An image on film is in essence light captured and conveyed within a frame. It is my belief that the emerging Saudi film industry is a frame that can capture and convey the bright light of young Saudis – and, as we compile these frames, tell a new story to the world.
Film AlUla, the film agency of the Royal Commission for AlUla (RCU), serves the RCU vision to regenerate northwest Saudi Arabia as a leading global destination for cultural and natural heritage. Productions that Film AlUla has hosted since our launch in 2020 include the action movie Kandahar starring Gerard Butler, the Russo brothers drama Cherry starring Tom Holland, and Saudi filmmaker Tawfik Alzaidi’s debut feature Norah, with an all-Saudi cast. So far, we have hosted 694 production-days at AlUla. But it is the emerging generation that will sustain the coming transition from the birth of a sector to its maturity.
With that in mind, this year Film AlUla is launching an in-house training programme with a team from the Creative Media Skills Institute. Their experts will be coming to AlUla, and we’ll put out an open call for residents who are interested in learning about a future in film. We’ll answer questions such as: What does it mean to be on set? What does it mean to age a piece of clothing in a war film?
In this way, we hope to train 100 students for work in future productions at AlUla. We are also developing training programmes with the Saudi Film Commission that will be locally accessible and provide on-the-ground experience.
The energy and skill are there; we just need to nurture them. Recently, several residents of AlUla helped with the production of a Saudi film. They were there as extra pairs of hands, just helping out. But they made a positive impression, and now several will be working on the set of Dune: Part Two when it is shot in the region.
Internationally, there is a need for talent in this space. The demand is there for our supply.
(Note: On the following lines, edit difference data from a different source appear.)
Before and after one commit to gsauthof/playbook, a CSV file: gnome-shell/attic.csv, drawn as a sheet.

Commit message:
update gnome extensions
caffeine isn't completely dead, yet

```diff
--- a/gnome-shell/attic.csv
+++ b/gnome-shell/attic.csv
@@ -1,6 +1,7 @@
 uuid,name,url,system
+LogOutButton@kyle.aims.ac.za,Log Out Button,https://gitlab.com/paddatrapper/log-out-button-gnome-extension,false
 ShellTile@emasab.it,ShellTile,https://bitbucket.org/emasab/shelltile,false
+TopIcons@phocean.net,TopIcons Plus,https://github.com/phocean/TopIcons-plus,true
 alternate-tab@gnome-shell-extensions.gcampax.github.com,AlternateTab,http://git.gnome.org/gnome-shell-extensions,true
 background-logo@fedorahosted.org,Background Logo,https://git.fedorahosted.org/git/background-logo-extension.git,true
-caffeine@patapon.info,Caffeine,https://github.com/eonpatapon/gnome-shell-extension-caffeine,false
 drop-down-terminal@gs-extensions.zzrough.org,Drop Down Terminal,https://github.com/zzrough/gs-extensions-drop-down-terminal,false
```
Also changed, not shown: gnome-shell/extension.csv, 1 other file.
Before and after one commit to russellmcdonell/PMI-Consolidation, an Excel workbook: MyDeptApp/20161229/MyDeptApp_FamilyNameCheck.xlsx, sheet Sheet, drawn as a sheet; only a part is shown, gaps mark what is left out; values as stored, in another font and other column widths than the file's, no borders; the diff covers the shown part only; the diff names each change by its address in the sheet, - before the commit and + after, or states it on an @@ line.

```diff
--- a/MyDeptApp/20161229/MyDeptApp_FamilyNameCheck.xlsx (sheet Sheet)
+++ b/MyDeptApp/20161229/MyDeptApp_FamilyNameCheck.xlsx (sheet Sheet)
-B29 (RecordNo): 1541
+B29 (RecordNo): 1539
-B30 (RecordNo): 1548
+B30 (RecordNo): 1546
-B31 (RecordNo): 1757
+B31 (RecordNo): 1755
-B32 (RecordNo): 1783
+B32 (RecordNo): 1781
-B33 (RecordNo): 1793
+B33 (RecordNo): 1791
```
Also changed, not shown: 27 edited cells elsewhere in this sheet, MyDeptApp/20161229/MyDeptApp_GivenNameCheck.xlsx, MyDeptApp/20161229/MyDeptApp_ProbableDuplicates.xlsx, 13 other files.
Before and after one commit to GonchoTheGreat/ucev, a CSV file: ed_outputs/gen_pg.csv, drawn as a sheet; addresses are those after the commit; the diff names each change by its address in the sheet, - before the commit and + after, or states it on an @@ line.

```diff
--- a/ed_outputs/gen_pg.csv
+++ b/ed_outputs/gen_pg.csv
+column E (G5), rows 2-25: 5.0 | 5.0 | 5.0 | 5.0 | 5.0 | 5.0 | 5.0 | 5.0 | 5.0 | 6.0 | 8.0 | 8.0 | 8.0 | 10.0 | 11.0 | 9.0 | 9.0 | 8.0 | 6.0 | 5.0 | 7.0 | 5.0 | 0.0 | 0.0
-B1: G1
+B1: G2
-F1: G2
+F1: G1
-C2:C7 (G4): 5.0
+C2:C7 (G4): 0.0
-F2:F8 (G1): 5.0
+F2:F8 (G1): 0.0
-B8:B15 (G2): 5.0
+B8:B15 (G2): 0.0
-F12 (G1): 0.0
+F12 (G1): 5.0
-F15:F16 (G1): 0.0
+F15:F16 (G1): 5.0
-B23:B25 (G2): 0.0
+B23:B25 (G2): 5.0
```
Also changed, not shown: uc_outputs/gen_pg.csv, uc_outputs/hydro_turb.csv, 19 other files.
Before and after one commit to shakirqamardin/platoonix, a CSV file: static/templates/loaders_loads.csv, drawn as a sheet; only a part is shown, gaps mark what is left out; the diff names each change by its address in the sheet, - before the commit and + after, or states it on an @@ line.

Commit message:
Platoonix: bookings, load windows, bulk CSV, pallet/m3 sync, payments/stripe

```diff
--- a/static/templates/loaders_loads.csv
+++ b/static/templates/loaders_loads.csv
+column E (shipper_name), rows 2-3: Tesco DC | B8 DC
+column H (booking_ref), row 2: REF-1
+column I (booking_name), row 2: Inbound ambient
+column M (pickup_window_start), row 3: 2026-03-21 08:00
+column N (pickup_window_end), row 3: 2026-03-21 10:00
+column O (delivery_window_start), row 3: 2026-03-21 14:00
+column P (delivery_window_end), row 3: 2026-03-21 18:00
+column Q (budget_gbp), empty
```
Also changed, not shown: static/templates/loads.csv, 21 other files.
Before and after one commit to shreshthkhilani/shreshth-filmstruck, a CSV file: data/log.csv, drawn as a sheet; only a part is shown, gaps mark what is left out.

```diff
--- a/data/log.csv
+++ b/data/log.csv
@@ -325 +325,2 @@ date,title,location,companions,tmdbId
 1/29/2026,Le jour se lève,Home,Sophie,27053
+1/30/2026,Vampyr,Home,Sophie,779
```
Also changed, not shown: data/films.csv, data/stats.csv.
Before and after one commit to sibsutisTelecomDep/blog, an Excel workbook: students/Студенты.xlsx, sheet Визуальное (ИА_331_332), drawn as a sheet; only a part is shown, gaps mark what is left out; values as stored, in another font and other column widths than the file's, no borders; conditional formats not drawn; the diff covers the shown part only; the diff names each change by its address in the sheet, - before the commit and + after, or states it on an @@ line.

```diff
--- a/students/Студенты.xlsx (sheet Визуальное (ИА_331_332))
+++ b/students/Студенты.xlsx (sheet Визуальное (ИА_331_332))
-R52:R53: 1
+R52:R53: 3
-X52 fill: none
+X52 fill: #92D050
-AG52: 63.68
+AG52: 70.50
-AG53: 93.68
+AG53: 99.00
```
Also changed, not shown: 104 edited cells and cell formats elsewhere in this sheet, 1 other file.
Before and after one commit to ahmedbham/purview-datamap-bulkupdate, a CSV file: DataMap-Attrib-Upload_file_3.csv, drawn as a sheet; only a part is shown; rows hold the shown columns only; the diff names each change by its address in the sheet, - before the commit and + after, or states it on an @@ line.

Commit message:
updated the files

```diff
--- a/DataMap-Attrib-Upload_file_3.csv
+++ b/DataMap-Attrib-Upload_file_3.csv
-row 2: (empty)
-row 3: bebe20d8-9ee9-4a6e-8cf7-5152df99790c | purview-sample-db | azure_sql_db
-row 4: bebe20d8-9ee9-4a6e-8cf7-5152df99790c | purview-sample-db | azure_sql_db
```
To promote local talent, Film AlUla signed on as a strategic sponsor of the Red Sea International Film Festival, which was held December 1-10 in Jeddah. We sponsored the Audience Award and the Best Saudi Film Award, each with a prize value of $50,000.
Of course, at the same time as we are developing the human infrastructure, we are building up the physical and economic infrastructure for film to succeed at AlUla. Key elements include designing and building studio spaces, building more than 300 self-contained bungalows for crew, developing local businesses to support the sector’s knock-on needs (e.g., catering), ensuring equipment can be imported and stored without problems, using our local knowledge to do advance scouting for locations, and pressing home the advantages of the Saudi Film Commission’s rebate of up to 40% on costs.
The strategy is off to a strong start. Interest from regional and international producers across the screen sector is growing sharply. And when these producers come to AlUla in growing numbers, they will be impressed not only by the beauty of the land but by the ability of the young people who represent the future of Saudi cinema.
Charlene Deleon-Jones is Executive Director of Film AlUla.